Today’s business consultants, strategic planners, trend-spotters, and management experts sell predictions. They are satisfying a market need. But it’s not likely they are enhancing anyone’s strategic thinking.
Instead of point predictions, it’s better to consider the shapes of the future. Here, we can draw some lessons from the so-called new science of complexity. First, we need to see that there are simple systems (which can be predictively modeled) and complex ones (which are not predictable). The nearby graphics illustrate the difference between simple and complex systems.
The notion of shapes-of-the-future gives our strategic thinking some space for considering alternatives and gaining a richer understanding of context. It allows for ambiguity and exploration and opening up for exploration by a sharp-minded person.
The figure at the top of this article depicts the “phase space” for a pendulum swinging back and forth. It traces out a simple and predictable linear pattern of forces (e.g. gravity, momentum, and time). As you can see, the line models the back-and-forth pendulum by cycling up and down as time progresses. It’s not too difficult to predict the shape of this simple, linear system.
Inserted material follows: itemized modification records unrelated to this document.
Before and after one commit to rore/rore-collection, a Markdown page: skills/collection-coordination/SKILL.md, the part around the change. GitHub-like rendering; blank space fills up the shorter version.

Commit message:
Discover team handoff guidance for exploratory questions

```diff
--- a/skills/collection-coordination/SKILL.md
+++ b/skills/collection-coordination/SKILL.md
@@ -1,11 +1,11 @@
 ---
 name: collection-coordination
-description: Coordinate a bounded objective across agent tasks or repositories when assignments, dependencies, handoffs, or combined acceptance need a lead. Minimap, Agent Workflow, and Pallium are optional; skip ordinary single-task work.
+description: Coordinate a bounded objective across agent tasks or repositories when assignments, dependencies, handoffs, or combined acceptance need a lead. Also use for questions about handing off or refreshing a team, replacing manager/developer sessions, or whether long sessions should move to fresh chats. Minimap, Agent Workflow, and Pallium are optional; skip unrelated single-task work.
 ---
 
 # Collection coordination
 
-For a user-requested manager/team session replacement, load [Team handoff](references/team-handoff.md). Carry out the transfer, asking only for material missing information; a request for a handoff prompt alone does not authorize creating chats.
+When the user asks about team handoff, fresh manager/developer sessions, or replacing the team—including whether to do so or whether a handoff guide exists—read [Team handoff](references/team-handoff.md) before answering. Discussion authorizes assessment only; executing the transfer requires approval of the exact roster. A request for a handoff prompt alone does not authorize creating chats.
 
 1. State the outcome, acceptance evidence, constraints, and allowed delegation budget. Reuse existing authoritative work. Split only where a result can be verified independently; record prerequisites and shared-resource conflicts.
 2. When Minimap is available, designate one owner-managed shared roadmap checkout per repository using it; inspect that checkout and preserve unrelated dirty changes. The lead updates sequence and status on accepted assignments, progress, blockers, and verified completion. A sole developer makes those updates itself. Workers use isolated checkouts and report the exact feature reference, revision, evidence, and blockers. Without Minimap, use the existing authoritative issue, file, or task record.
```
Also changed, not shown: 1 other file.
The nearby figure illustrates the phase space for a complex system. Notice that there is a circular disc on one plane and it appears that the system is mostly in that region, However, is another disc arcing upward. Is that an emerging new shape? Complexity theorists tell us that system is converge towards a particular area of phase space, called a “strange attractor.”
Further, the initial starting conditions influence the shape. A slight variation in the initial conditions might lead to no change in the final results or could produce wildly different final results.
Compare the two figures and you should see the difference between the notions of point predictions and shapes of the future.
Organizations are complex systems and furthermore, organizations interact with the also-complex external environment. Complexity theory tells us that we can’t predict a point in complex systems but can only roughly estimate it to be in some general region.
The point for strategic thinking is that we don’t waste energy focusing on events and visions, but rather emphasize understanding the context that produces the events.
This example can help you exercise the shapes-of-the-future question: What are the shapes of the future that are influenced by your children’s or grandchildren’s choice of college (or not) and vocation? Each of their choices has the potential to powerfully influence the shape of their future: their income, their status, their family size. As any parent would recognize decisions that are made today have effects that will be felt in the future.
Consider using words like triangulate, encircle, and fractals to help you imagine regions.
When you hear someone making a prediction, listen to them with skepticism if you listen to them at all. Do you agree?